Caviar is known for the luxury that follows its name. The trail of wealth and abundance is something that pops in everybody’s mind when they tend to think about the most expensive food in the world. Did you know that “caviar” was used by the common folk in medieval Russia? They used to eat fish roe alongside a bowl of oats, and in the 19th century U.S. “caviar” was served almost free of charge. It was used to induce more thirst and propel drinking. You can easily see that caviar is quite ambiguous.

Strictly speaking, caviar is salted fish roe that comes from the sturgeon, a fish native to cold waters of North America and Eurasia. The most famous habitat of this 200 million year old relic is the Caspian Sea basin. You can salt and eat roe of other fish, most popular being salmon roe.

So, how did some simple fish roe become the symbol of wealth and prestige?
It all comes down to this; caviar is delicious and tastes amazing, so everybody wanted a share of it. By the end of the 19th century in Europe, it was greatly popularized by the upper class. The increase in demand put a lot of stress on the wild sturgeon population and over fishing started to take its toll. As sturgeons have to swim upriver to spawn, an increase in the number of dams built all over the world cut on their possibility to restore numbers even more. That, as well as the pollution.
As sturgeon can live up to several decades, they reach maturity only after 10 to 15 years. The amount of time and effort needed is huge in contrast to ever-increasing demand.

The rarer the sturgeon and caviar, the more it costs. So, what is the situation today?
You probably won’t find much wild caviar as the majority of today’s supply comes from aquaculture farms. These are the only solution for stable supply, consistent quality and sustainable production. Farmed caviar is picking up in quantity. If you think that the quality would suffer, think again because with stable conditions you can monitor the food, the water, and health of the sturgeons. Stable production means stable profits, and the fish farms are smart enough to invest back into themselves to further expand the quality and quantity.

So, where does that leave us with the cost of caviar? It is certain that the cost will vary depending on the type of  fish. The rarer the fish, the higher the price.
For example, if you buy Lumpfish caviar, which isn’t actually caviar because it is not from the sturgeon, expect to pay no more than $5 or $10 dollar per ounce.
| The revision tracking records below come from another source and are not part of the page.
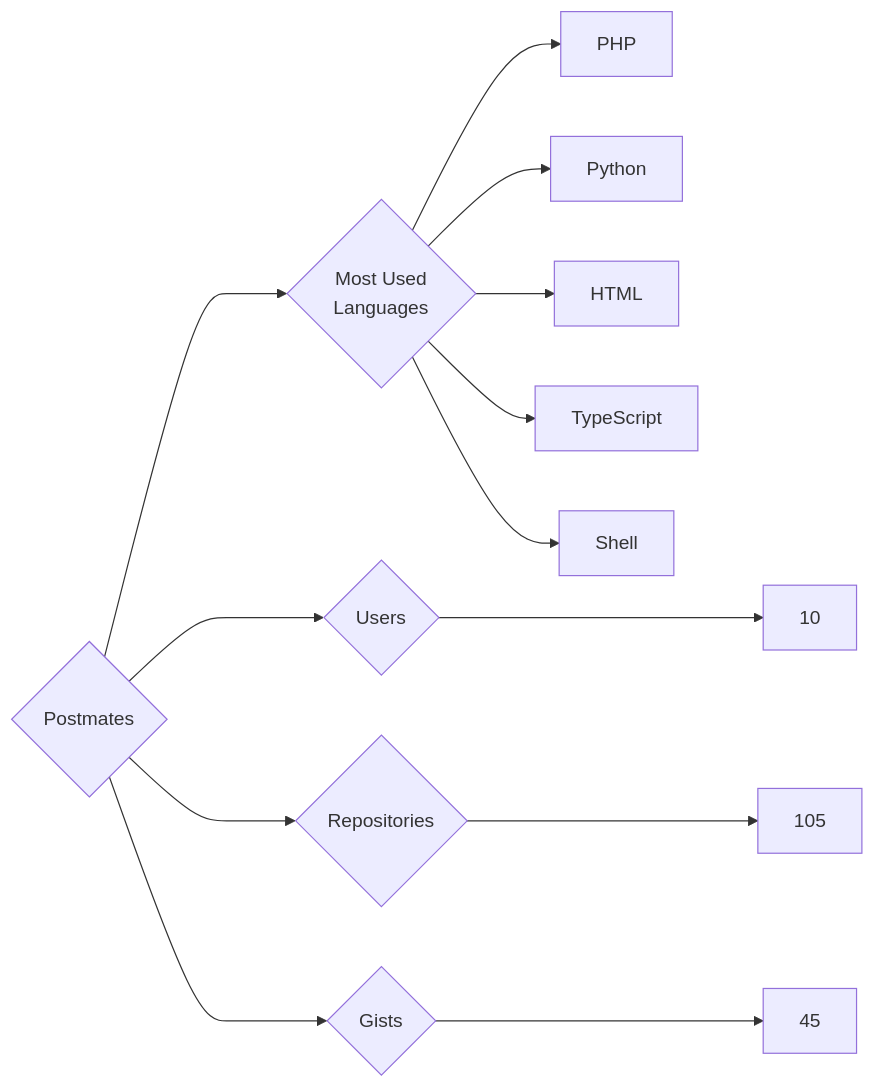
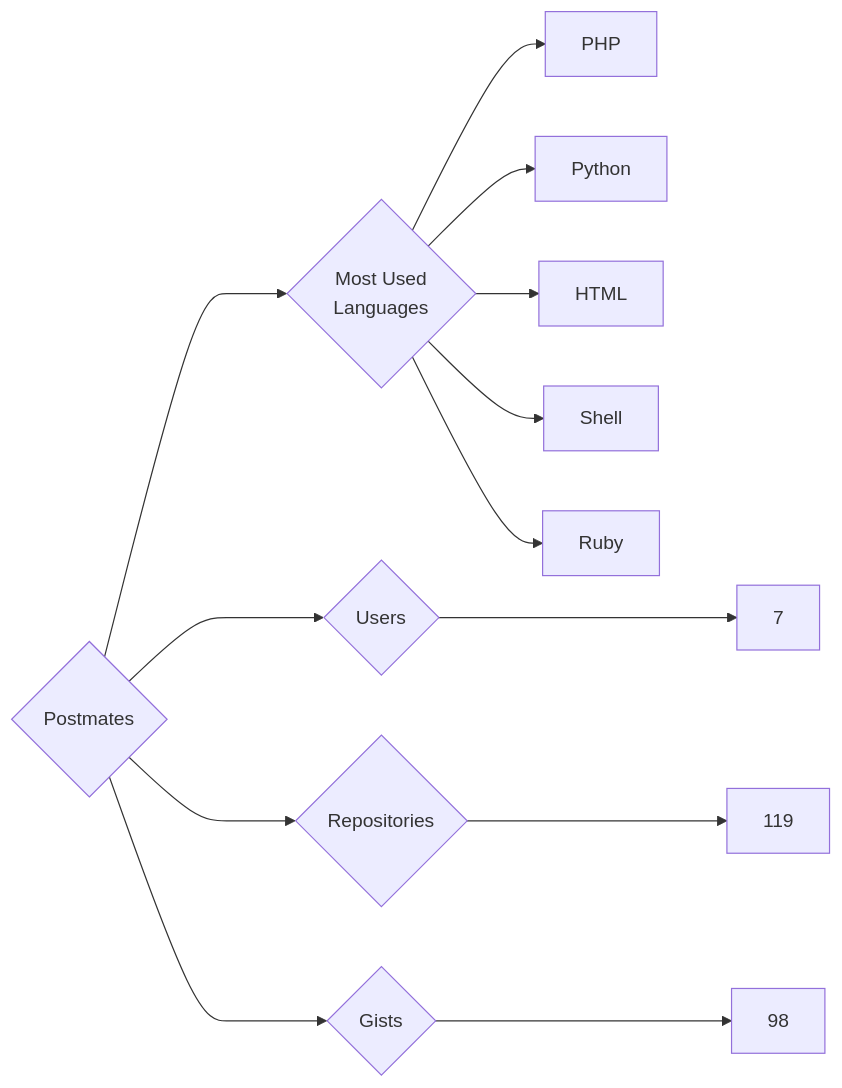
The diagram in targets/Postmates/README.md (trickest/insiders), drawn with Mermaid before and after one commit. The commit also changed 1389 other files, not shown here.

````diff
--- a/targets/Postmates/README.md
+++ b/targets/Postmates/README.md
@@ -3,13 +3,13 @@
 ```mermaid
 graph LR
 COMPANY_NAME{Postmates}
-COMPANY_NAME ---> U{Users} ---> UN[10]
-COMPANY_NAME ---> R{Repositories} ---> RN[105]
-COMPANY_NAME ---> G{Gists} ---> GN[45]
+COMPANY_NAME ---> U{Users} ---> UN[7]
+COMPANY_NAME ---> R{Repositories} ---> RN[119]
+COMPANY_NAME ---> G{Gists} ---> GN[98]
 COMPANY_NAME ---> ML{Most Used<br>Languages}
 ML --> PHP[PHP]
 ML --> Python[Python]
 ML --> HTML[HTML]
-ML --> TypeScript[TypeScript]
 ML --> Shell[Shell]
+ML --> Ruby[Ruby]
 ```
````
But this isn’t real caviar at all. Paddlefish, also not a real caviar, but sold like one, can be fetched for around $20 to $30 per ounce. You can purchase great Paddlefish caviar at OLMA for $25 for an ounce. Caviar and other roe are sold in tins or jars starting from half an ounce or 14 grams. You can get an ounce, two, five, and so on. The standard serving size for one person is 14 grams. White sturgeon, fish native to the Pacific coast of North America can be found from $50 to $60. Standard Osetra is found anywhere from $75 to $100 per ounce. The rarest type of the sturgeon is the Beluga, starting from $130 per ounce and rising up. Good quality Osetra and Beluga at Bond Caviar can be found for $75 and $135 per ounce respectfully.

This is how the price is structured keeping in mind the type of  fish, but there are also differences between the fish themselves. In the world of caviar there is a grading system, grading roe of each specimen depending on color, size and firmness. The color is actually highly important. For example, if we take the Osetra, we have different colors there. They can range from dark gray to golden. Dark colors are more common so the lighter ones will cost more, as they are rarer.
Classic Osetra may cost around $80 for an ounce, but Royal Osetra costs more and the Imperial or Golden Osetra can be from $400 dollars per ounce or higher.
One of the rarest specimens of Earth is the albino beluga. Beluga today is critically endangered. What is even rarer is the complete white albino beluga with light yellow row. Only 1 in 1000 turns out to be albino. One of the most expensive caviars in the world comes from the Iranian Albino Beluga which is over 60 years old. This caviar can fetch a price of around $34,500 per kilo (2 pounds and 3 ounces).

What can we take from all of this? First, you don’t have to be wealthy to enjoy caviar. You can simply choose an alternative that suits your pocket. Second, it is not the quality of the caviar that is the main dictator of the price. You can find insanely tasty caviar for $100. As long as the fish is raised in good conditions, has pristine water, and is harvested properly you are good to go.

Check out the offer at OLMA and Bond Caviar. Good quality caviar, and more importantly, affordable one. Don’t forget, when you serve it, don’t use a metal spoon, or a plate.

Have a nice day and enjoy!

Leave a comment

Please note, comments must be approved before they are published